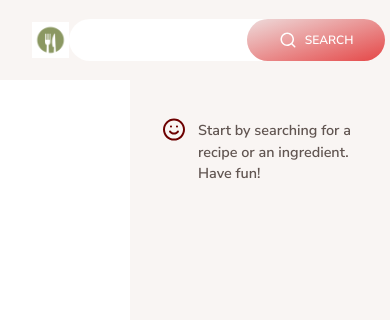
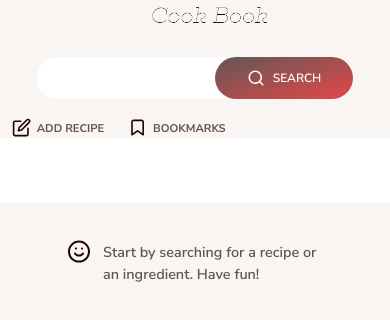
Before and after one commit to tarikkurtanovic/CookBookApp, a website built with Parcel: page index.html in a window 390 px wide. Built offline with nearby package versions, Linux system fonts and the light colour scheme.

Commit message:
first commit

```diff
--- a/index.html
+++ b/index.html
@@ -13,13 +13,13 @@
     <link rel="stylesheet" href="src/sass/main.scss" />
     <script defer type="module" src="src/js/controller.js"></script>
 
-    <title>forkify // Search over 1,000,000 recipes</title>
+    <title>CookBook// Search over 1,000,000 recipes</title>
   </head>
 
   <body>
     <div class="container">
       <header class="header">
-        <img src="src/img/cutlery.png" alt="Logo" class="header__logo" />
+        <img src="src/img/cookbook.png" alt="Logo" class="header__logo" />
         <form class="search">
           <input
             type="text"
--- a/package.json
+++ b/package.json
@@ -1,5 +1,5 @@
 {
-  "name": "forkify",
+  "name": "cookbook",
   "version": "1.0.0",
   "description": "Recipe application",
   "default": "index.html",
--- a/src/js/controller.js
+++ b/src/js/controller.js
@@ -47,7 +47,6 @@ const controlSearchResults = async function () {
     await model.loadSearchResults(query);
 
     //3. render results
-    // resultsView.render(model.state.search.results);
     resultsView.render(model.getSearchResultsPage());
 
     // 4. render initial paganation button
@@ -70,7 +69,6 @@ const controlServings = function (newServings) {
   model.updateServings(newServings);
 
   // Update the recipe view
-  // recipeView.render(model.state.recipe);
   recipeView.update(model.state.recipe);
 };
 
@@ -98,7 +96,7 @@ const controlAddRecipe = async function (newRecipe) {
     await model.uploadRecipe(newRecipe);
     console.log(model.state.recipe);
 
-    //Render recioe
+    //Render recipe
     recipeView.render(model.state.recipe);
 
     //Succes message
@@ -128,6 +126,5 @@ const init = function () {
   searchView.addHandlerSearch(controlSearchResults);
   paginationView.addHandlerClick(controlPagination);
   addRecipeView.addHandlerUpload(controlAddRecipe);
-  // controlServings();
 };
 init();
--- a/src/js/model.js
+++ b/src/js/model.js
@@ -81,7 +81,6 @@ export const getSearchResultsPage = function (page = state.search.page) {
 export const updateServings = function (newServings) {
   state.recipe.ingredients.forEach(ing => {
     ing.quantity = (ing.quantity * newServings) / state.recipe.servings;
-    // newQt = oldQt * newServings / oldServings
   });
   state.recipe.servings = newServings;
 };
@@ -114,12 +113,10 @@ const init = function () {
   if (storage) state.bookmarks = JSON.parse(storage);
 };
 init();
-// console.log(state.bookmarks);
 
 const clearBookmarks = function () {
   localStorage.clear('bookmarks');
 };
-// clearBookmarks();
 
 export const uploadRecipe = async function (newRecipe) {
   try {
@@ -127,7 +124,6 @@ export const uploadRecipe = async function (newRecipe) {
       .filter(entry => entry[0].startsWith('ingredient') && entry[1] !== '')
       .map(ing => {
         const ingArr = ing[1].split(',').map(el => el.trim());
-        // const ingArr = ing[1].replaceAll(' ', '').split(',');
 
         const [quantity, unit, description] = ingArr;
         if (ingArr.length !== 3)
--- a/src/js/views/View.js
+++ b/src/js/views/View.js
@@ -24,14 +24,12 @@ export default class View {
 
     newElements.forEach((newEl, i) => {
       const curEl = curElements[i];
-      // console.log(curEl, newEl.isEqualNode(curEl));
 
       // Update changed TEXT
       if (
         !newEl.isEqualNode(curEl) &&
         newEl.firstChild?.nodeValue.trim() !== ''
       ) {
-        // console.log('😍', newEl.firstChild.nodeValue.trim());
         curEl.textContent = newEl.textContent;
       }
       //Updates changed ATTRIBUTES
--- a/src/sass/_base.scss
+++ b/src/sass/_base.scss
@@ -1,6 +1,6 @@
 // $color-primary: #f59a83;
-$color-primary: #6d0000;
-$color-grad-1: #eedbdb;
+$color-primary: #1f0101;
+$color-grad-1: #615757;
 $color-grad-2: #e21818c7;
 
 $color-grey-light-1: #f9f5f3; // Light background
@@ -68,4 +68,9 @@ body {
     margin: 0;
     border-radius: 0;
   }
+
+  @media only screen and (max-width: 700px) {
+    display: flex;
+    flex-direction: column;
+  }
 }
--- a/src/sass/_header.scss
+++ b/src/sass/_header.scss
@@ -142,3 +142,11 @@
     opacity: 1;
   }
 }
+
+@media only screen and (max-width: 700px) {
+  .header {
+    display: flex;
+    flex-direction: column;
+    gap: 20px;
+  }
+}
--- a/src/sass/_recipe.scss
+++ b/src/sass/_recipe.scss
@@ -68,6 +68,9 @@
     display: flex;
     align-items: center;
     padding: 7.5rem 8rem 3.5rem 8rem;
+    @media only screen and (max-width: 700px) {
+      flex-direction: column;
+    }
   }
 
   &__info {
@@ -116,6 +119,12 @@
       height: 2.25rem;
       width: 2.25rem;
       fill: $color-primary;
+    }
+
+    @media only screen and (max-width: 700px) {
+      width: 100%;
+      justify-content: center;
+      background-color: transparent;
     }
   }
 
```
Also changed, not shown: src/js/helpers.js (+0 -33 lines), dist/index.html, src/img/cookbook.png (added), 5 other files.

------------------------------------------------------------------------

■ What you need to do ■
Would you please return all lines of the data that include the word "forEach"?

■ Answer for the task ■
   state.recipe.ingredients.forEach(ing => {
     newElements.forEach((newEl, i) => {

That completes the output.